Global challenges demonstrate need to boost food security at home

09 August 2023

Minette Batters speaking on an NFU branded podium

A changing global climate and world-wide economic instability are shining a light on the need to protect and boost Britain’s production of home-grown food.

In a year which has already seen UK agri-food inflation rise to 19.2%, and global instability caused by the ongoing war in Ukraine, the recent bouts of extreme weather1 are further highlighting the frailties of the UK’s food system.

On the day where the larder would run empty if we only ate food produced in the UK from 1 January2, the NFU is warning the government that it needs to take domestic food production seriously and ensure food is given the same focus and political prioritisation as the environment.

NFU President Minette Batters said: “I have never known such volatility in the global food system. Climate change is wreaking havoc on food production across the world, with farmers in Southern Europe literally fighting fires while farmers here are despairing as they now must spend thousands of pounds to dry sodden grain.
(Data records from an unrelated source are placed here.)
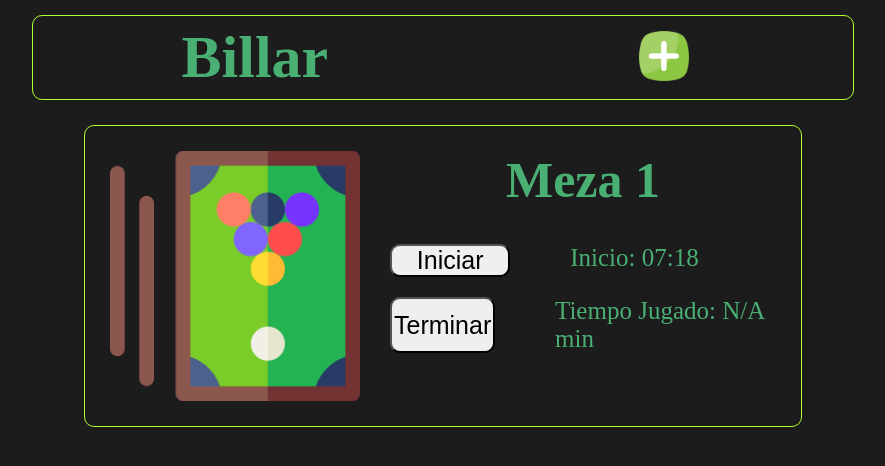
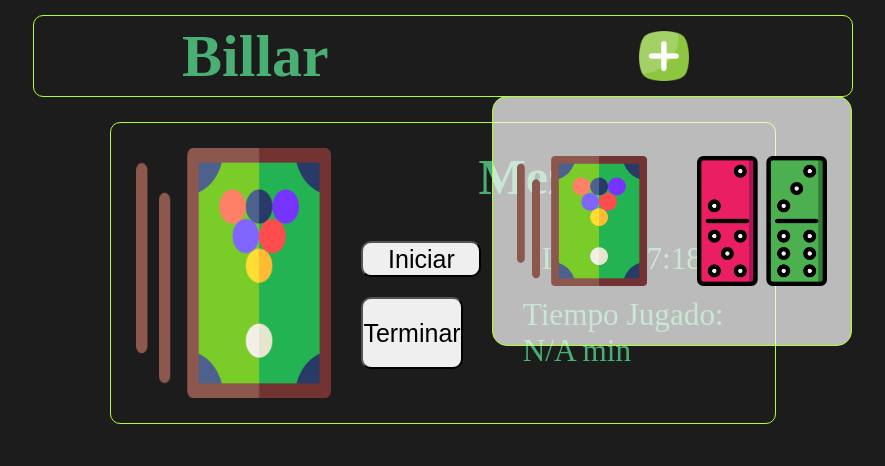
Before and after one commit to xBlackEaglex/billar, a Next.js app: page / in a window 1280 px wide. Both pictures are taken after a click on the button 861 px from the left and 57 px from the top of the page. Shown: the top 466 px of the page, without its empty margins (197-1082 px from the left). Built offline with nearby package versions, Linux system fonts and the light colour scheme.

Commit message:
se abilito el boton +, se inicio el proceso de refactorizacion a responsive

```diff
--- a/src/app/components/Container.jsx
+++ b/src/app/components/Container.jsx
@@ -1,8 +1,10 @@
 import LapsoTiempo from "./LapsoTiempo";
+
+let numMezaB = 1;
 
 const Container = () => {
     return (
-        <LapsoTiempo />
+        <LapsoTiempo meza={numMezaB} />
     );
 }
 
--- a/src/app/components/Header.jsx
+++ b/src/app/components/Header.jsx
@@ -1,13 +1,21 @@
+"use client"
+
 import Image from "next/image";
 import styles from "../../styles/Header.module.css"
+import Nuevo from "./Nuevo";
+import { useState } from "react";
 
 const Header = () => {
+
+    const [MostrarBoton, setMostrarBoton] = useState(false)
+
     return (
         <div className={styles.container}>
             <p>Billar</p>
-            <button className={styles.mas}>
-                <Image src={'/mas.png'} alt="mas" width={50} height={50} quality={100} />
+            <button onClick={() => setMostrarBoton(!MostrarBoton)} className={styles.mas}>
+                <Image src={'/mas.png'} alt="mas" fill sizes="50px, 50px" quality={100} />
             </button>
+            {MostrarBoton ? <Nuevo /> : null}
         </div>
 
     );
--- a/src/app/components/LapsoTiempo.jsx
+++ b/src/app/components/LapsoTiempo.jsx
@@ -4,7 +4,7 @@ import React, { useState } from "react";
 import styles from "../../styles/LapsoTiempo.module.css"
 import Image from "next/image";
 
-const LapsoTiempo = () => {
+const LapsoTiempo = ({meza}) => {
         const [fechaActual, setFechaActual] = useState(new Date());
         const [diferenciaMinutos, setDiferenciaMinutos] = useState(null);
 
@@ -22,9 +22,11 @@ const LapsoTiempo = () => {
 
         return (
             <div className={styles.container}>
-                <Image src={'/billar.png'} alt="billar" width={250} height={250} priority quality={100} />
+                <div className={styles.image}>
+                    <Image src={'/billar.png'} alt="billar" fill sizes="250px, 250px" priority quality={100} />
+                </div>
                 <div className={styles.tiempo}>
-                    <h1>Meza 1</h1>
+                    <h1>{`Meza ${meza}`}</h1>
                     <div className={styles.datos}>
                         <button onClick={obtenerFechaActual}> Iniciar </button>
                         <p>Inicio: {`
--- /dev/null
+++ b/src/app/components/Nuevo.jsx
@@ -0,0 +1,13 @@
+import styles from '../../styles/Nuevo.module.css'
+import Image from 'next/image'
+
+const Nuevo = () => {
+    return (
+        <div className={styles.container}>
+            <button><Image src={'/billar.png'} alt='billar' fill sizes='130px, 130px' priority /></button>
+            <button><Image src={'/domino.png'} alt='billar' fill sizes='130px, 130px' priority /></button>
+        </div>
+    );
+}
+
+export default Nuevo;
--- a/src/styles/Header.module.css
+++ b/src/styles/Header.module.css
@@ -2,18 +2,22 @@
     display: flex;
     justify-content: space-around;
     width: 80%;
-    border: 1px solid greenyellow;
-    border-radius: 10px;
+    border: 0.1rem solid greenyellow;
+    border-radius: 1rem;
     align-items: center;
+    position: relative;
 }
 .container p {
-    font-size: 60px;
+    font-size: 6rem;
     font-weight: bold;
 }
 .mas{
+    width: 5rem;
+    height: 5rem;
     background: transparent;
     border: none;
     box-shadow: none;
     cursor: pointer;
-    margin: 15px;
+    margin: 1.5rem;
+    position: relative;
 }
--- a/src/styles/LapsoTiempo.module.css
+++ b/src/styles/LapsoTiempo.module.css
@@ -2,34 +2,39 @@
     display: flex;
     align-items: flex-start;
     justify-content: center;
-    margin-top: 25px;
-    padding: 25px;
-    border: 1px solid greenyellow;
-    border-radius: 10px;
+    margin-top: 2.5rem;
+    padding: 2.5rem;
+    border: 0.1rem solid greenyellow;
+    border-radius: 1rem;
     width: 65%;;
 }
 .container h1{
-    margin-bottom: 25px;
+    margin-bottom: 2.5rem;
     display: flex;
     justify-content: center;
+}
+.image {
+    position: relative;
+    width: 25rem;
+    height: 25rem;
 }
 .tiempo {
     display: flex;
     justify-content: center;
     flex-direction: column;
-    margin-left: 30px;
-    gap: 10px;
-    font-size: 25px;
+    margin-left: 3rem;
+    gap: 1rem;
+    font-size: 8rem;
 }
 .datos {
     display: flex;
-    margin-bottom: 10px;
-    gap: 20px;
+    margin-bottom: 1rem;
+    gap: 2rem;
 }
 .datos button {
-    margin-right: 40px;
-    border-radius: 10px;
-    font-size: 25px;
+    margin-right: 4rem;
+    border-radius: 1rem;
+    font-size: 2.5rem;
     cursor: pointer;
-    width: 120px;
+    width: 12rem;
 }
--- /dev/null
+++ b/src/styles/Nuevo.module.css
@@ -0,0 +1,23 @@
+.container {
+    display: flex;
+    align-items: center;
+    justify-content: center;
+    width: 36rem;
+    height: 25rem;
+    background-color: rgba(255, 255, 255, 0.7);
+    position: absolute;
+    right: 0rem;
+    top: 8rem;
+    gap: 5rem;
+    border-radius: 1.5rem;
+    border: 0.1rem solid  greenyellow;
+}
+
+.container button {
+    position: relative;
+    width: 13rem;
+    height: 13rem;
+    background-color: transparent;
+    border: none;
+    cursor: pointer;
+}
--- a/src/styles/globals.css
+++ b/src/styles/globals.css
@@ -8,6 +8,8 @@
 }
 
 * {
+  box-sizing: border-box;
+  font-size: 62.5%;
   padding: 0;
   margin: 0;
 }
@@ -25,5 +27,5 @@ body {
   display: flex;
   align-items: center;
   justify-content: center;
-  margin-top: 15px;
+  margin-top: 1.5rem;
 }
```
“At the same time, the conflict in Ukraine is putting pressure on the global grain market3. Ongoing inflation of input costs such as energy and fertiliser have meant that, for many farmers and growers, this year has already been incredibly expensive to produce food and now the weeks of wet weather mean more money is needed to dry the harvest that’s being gathered. On top of the domestic weather records that have been broken this year – the driest February in 30 years and the hottest June ever recorded, followed by a remarkably wet July – I would also add the most expensive arable harvest in generations.

“It is clear that our food supply chains need to be better prepared and more resilient to deal with global shocks and the extremes of weather that are fast becoming the norm. While we will always be a trading nation in food, we cannot remain over-reliant on imports when other countries are also facing significant challenges economically and climatically. Our supply chains are too vulnerable. So, the government needs to take an active interest in the UK food chain resilience.

“It starts and ends with our food security. We need to be able to produce more of our own food at home, regardless of what else is going on in the world. Today puts that into context as it marks the day of the year we would run out of food if we only had access to UK produce.

“That’s why the Prime Minister needs to put words into action from his recent food summit and legislate to ensure the UK’s self-sufficiency does not drop below its current level of 60%. Now is the time to ensure policies are in place to support the production of quality, climate friendly, home-grown food. This government has statutory targets for the environment and Ministers need now to give the same status to our food production.”

More information:

  1. This year, the UK had the driest February since 1993, the hottest June on record and then unseasonal heavy rain which persisted throughout most of July and early August. The Met Office also announced today that globally, July was the hottest month ever recorded.
  2. This is calculated based on new Defra statistics for 2022 which show that Britain is currently 60% self-sufficient in food.
  3. The ending of the Black Sea grain initiative has caused more uncertainty for the global crop market and could generate large movements in grain prices due to Russia’s invasion of Ukraine.

The UK’s self-sufficiency through the years:

  • 1960 – 52%
  • 1970 – 57%
  • 1980 – 72%
  • 1984 – 78% (this is the UK’s highest self-sufficiency figure, according to available data)
  • 1990 – 74%
  • 2000 – 67%
  • 2010 – 62%
  • 2017 – 62%
  • 2018 – 60%
  • 2019 – 61%
  • 2020 – 60%
  • 2022 – 60%